Baldwin actually got a response from at least one of those AGs, Washington State’s Bob Ferguson.

One of the things that has stood out about the national anthem protests amongst NFL players is that you haven’t seen any white players take part, at least in terms of taking a knee or speaking out strongly. Seahawks defensive end Michael Bennett thinks that’s the next step in the process.

“You need a white guy to join the fight. The white guy is super important to the fight. For people to really see social injustices, there must be someone from the other side of the race who recognizes the problem, because a lot of times if just one race says there’s a problem, nobody is realistic about it.”

New England Patriots defensive end Chris Long recently said during a radio interview that he respects Colin Kaepernick’s decision. However, many are still waiting to see white NFL players speak up or do more during games.

Ultimately, Bennett said he’s proud of his teammates and fellow NFL players for taking a stand at a critical time.

“I’m proud of everybody. I think everybody is really standing up. In this day and age with Twitter and Facebook and all these different things, it’s easy to be ridiculed when people hear you say things, and I think a lot of people were scared because of the backlash they would get. But I feel like people are standing up, and everybody just realizes, at the end of the day, it’s about your opinion and trying to share your message out there because, at the end of the day, it’s how many people’s lives can you change and what are you doing to make a change.
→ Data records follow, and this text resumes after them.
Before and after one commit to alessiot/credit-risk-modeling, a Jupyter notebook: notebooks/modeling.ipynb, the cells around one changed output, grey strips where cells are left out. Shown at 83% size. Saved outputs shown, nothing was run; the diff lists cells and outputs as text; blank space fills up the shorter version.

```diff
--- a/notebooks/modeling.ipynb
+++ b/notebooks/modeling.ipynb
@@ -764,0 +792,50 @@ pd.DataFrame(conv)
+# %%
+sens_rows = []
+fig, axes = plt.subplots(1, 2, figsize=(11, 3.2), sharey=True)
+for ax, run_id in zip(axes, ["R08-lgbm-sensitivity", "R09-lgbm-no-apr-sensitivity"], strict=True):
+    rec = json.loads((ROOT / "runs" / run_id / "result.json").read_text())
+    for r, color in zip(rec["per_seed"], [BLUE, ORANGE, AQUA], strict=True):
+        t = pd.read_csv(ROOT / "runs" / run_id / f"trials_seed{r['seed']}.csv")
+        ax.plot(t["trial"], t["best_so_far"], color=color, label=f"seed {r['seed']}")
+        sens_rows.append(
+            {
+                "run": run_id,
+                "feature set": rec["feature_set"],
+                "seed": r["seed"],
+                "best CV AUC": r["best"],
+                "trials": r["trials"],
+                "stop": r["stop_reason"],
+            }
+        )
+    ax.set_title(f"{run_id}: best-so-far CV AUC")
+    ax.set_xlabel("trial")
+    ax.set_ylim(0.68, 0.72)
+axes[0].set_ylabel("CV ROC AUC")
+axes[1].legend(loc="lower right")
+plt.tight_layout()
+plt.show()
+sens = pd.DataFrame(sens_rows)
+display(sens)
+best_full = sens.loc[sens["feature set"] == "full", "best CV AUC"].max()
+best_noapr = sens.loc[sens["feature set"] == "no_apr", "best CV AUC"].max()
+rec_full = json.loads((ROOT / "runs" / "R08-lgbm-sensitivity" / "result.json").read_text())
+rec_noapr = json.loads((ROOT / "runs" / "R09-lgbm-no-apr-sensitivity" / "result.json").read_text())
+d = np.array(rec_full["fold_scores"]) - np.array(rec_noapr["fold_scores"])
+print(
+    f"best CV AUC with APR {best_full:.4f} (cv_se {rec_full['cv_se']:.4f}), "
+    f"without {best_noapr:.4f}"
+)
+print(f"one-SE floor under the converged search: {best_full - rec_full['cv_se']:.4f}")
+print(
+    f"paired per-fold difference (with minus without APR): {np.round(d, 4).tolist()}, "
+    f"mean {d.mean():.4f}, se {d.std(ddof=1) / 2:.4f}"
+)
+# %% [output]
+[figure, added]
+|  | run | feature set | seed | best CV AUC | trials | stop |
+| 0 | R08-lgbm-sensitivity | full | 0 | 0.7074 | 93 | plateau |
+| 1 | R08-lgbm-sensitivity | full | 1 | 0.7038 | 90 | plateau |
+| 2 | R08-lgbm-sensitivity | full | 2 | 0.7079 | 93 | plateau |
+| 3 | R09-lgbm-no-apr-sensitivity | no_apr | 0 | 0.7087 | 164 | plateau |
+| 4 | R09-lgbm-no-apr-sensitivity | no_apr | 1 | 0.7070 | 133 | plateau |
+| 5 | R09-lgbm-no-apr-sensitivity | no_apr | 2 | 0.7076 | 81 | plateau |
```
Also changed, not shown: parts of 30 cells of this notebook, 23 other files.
“That’s really what the athletes are doing now. They realize that they’ve got the power to make a change, and they are standing up and they are not caring what people write or what people are saying about them.”

What comes next is hard to say but you get the sense that the Seattle Seahawks aren’t going to let this discussion disappear from the public consciousness anytime soon.
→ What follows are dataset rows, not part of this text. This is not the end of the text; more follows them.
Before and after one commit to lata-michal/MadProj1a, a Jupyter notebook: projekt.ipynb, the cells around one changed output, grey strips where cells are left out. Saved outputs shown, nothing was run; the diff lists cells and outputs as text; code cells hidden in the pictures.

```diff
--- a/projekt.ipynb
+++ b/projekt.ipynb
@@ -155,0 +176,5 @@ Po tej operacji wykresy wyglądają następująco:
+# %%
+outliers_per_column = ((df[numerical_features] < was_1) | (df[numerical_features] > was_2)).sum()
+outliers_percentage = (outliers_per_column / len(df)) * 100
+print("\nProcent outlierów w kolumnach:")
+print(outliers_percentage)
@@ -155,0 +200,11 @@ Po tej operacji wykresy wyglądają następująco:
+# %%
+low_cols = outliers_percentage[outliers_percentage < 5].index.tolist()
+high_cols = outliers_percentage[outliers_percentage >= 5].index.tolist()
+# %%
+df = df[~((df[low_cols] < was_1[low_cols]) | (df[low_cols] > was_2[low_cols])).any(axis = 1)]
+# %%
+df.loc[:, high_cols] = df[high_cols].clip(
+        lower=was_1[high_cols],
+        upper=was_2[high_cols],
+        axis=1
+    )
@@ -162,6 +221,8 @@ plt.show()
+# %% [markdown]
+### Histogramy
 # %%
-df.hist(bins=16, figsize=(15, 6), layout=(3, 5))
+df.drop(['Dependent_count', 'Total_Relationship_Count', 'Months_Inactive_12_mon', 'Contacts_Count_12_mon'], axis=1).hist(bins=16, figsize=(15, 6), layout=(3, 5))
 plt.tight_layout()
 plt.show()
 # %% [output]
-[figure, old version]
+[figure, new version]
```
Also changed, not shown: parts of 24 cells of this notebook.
About Sean Keeley

Along with writing for Awful Announcing and The Comeback, Sean is the Editorial Strategy Director for Comeback Media. Previously, he created the Syracuse blog Troy Nunes Is An Absolute Magician and wrote 'How To Grow An Orange: The Right Way to Brainwash Your Child Into Rooting for Syracuse.' He has also written non-Syracuse-related things for SB Nation, Curbed, and other outlets. He currently lives in Seattle where he is complaining about bagels. Send tips/comments/complaints to